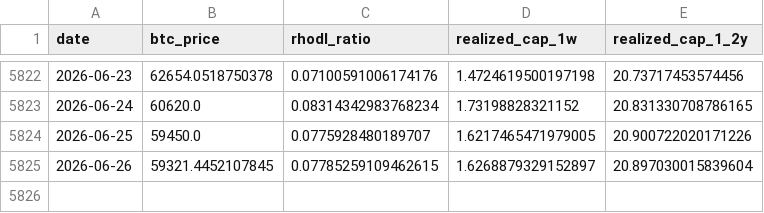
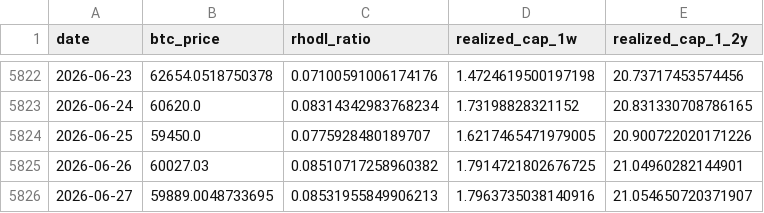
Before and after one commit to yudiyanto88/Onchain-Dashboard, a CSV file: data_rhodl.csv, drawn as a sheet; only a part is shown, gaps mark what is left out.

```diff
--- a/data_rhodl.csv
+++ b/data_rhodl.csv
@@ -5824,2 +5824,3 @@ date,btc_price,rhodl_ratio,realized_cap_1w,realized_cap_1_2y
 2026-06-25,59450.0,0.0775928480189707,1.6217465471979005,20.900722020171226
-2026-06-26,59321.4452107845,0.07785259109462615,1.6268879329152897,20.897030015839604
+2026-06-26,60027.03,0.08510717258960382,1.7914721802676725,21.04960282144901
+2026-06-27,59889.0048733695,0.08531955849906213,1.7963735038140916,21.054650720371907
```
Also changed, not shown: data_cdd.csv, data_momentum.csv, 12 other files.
--------------------
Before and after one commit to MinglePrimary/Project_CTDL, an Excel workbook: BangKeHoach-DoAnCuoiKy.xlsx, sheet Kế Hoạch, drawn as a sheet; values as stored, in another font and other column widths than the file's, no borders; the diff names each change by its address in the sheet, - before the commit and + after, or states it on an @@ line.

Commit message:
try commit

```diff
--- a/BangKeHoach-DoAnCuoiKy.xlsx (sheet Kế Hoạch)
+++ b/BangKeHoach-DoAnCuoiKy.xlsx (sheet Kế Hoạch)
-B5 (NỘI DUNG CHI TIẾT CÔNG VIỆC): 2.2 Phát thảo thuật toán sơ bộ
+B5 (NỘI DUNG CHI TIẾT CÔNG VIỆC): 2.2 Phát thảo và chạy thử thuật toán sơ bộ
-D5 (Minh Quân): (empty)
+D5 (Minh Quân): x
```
--------------------
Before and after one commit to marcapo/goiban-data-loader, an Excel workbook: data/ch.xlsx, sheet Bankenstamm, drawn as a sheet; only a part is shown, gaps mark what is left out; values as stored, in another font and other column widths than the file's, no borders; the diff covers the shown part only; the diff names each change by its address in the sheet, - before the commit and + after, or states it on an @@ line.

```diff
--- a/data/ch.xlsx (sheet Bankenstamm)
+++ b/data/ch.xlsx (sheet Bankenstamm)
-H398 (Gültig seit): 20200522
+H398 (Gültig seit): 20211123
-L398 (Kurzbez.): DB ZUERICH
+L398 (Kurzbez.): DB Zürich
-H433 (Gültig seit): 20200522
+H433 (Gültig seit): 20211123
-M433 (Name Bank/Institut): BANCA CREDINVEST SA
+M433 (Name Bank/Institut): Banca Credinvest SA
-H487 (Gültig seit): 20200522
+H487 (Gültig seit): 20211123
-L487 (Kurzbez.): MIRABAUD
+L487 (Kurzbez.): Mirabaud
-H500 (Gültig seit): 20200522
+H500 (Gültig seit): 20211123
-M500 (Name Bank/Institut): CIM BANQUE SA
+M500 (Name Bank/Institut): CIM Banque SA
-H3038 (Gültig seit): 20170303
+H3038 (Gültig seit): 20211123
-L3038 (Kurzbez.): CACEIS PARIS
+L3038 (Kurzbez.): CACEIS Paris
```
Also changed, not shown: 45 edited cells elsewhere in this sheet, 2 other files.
--------------------
- [WORK INSTRUCTION]: Using the material above, filter for lines holding "borders" and copy each one.

- [ANSWER TO THIS PROBLEM]:
Before and after one commit to MinglePrimary/Project_CTDL, an Excel workbook: BangKeHoach-DoAnCuoiKy.xlsx, sheet Kế Hoạch, drawn as a sheet; values as stored, in another font and other column widths than the file's, no borders; the diff names each change by its address in the sheet, - before the commit and + after, or states it on an @@ line.
Before and after one commit to marcapo/goiban-data-loader, an Excel workbook: data/ch.xlsx, sheet Bankenstamm, drawn as a sheet; only a part is shown, gaps mark what is left out; values as stored, in another font and other column widths than the file's, no borders; the diff covers the shown part only; the diff names each change by its address in the sheet, - before the commit and + after, or states it on an @@ line.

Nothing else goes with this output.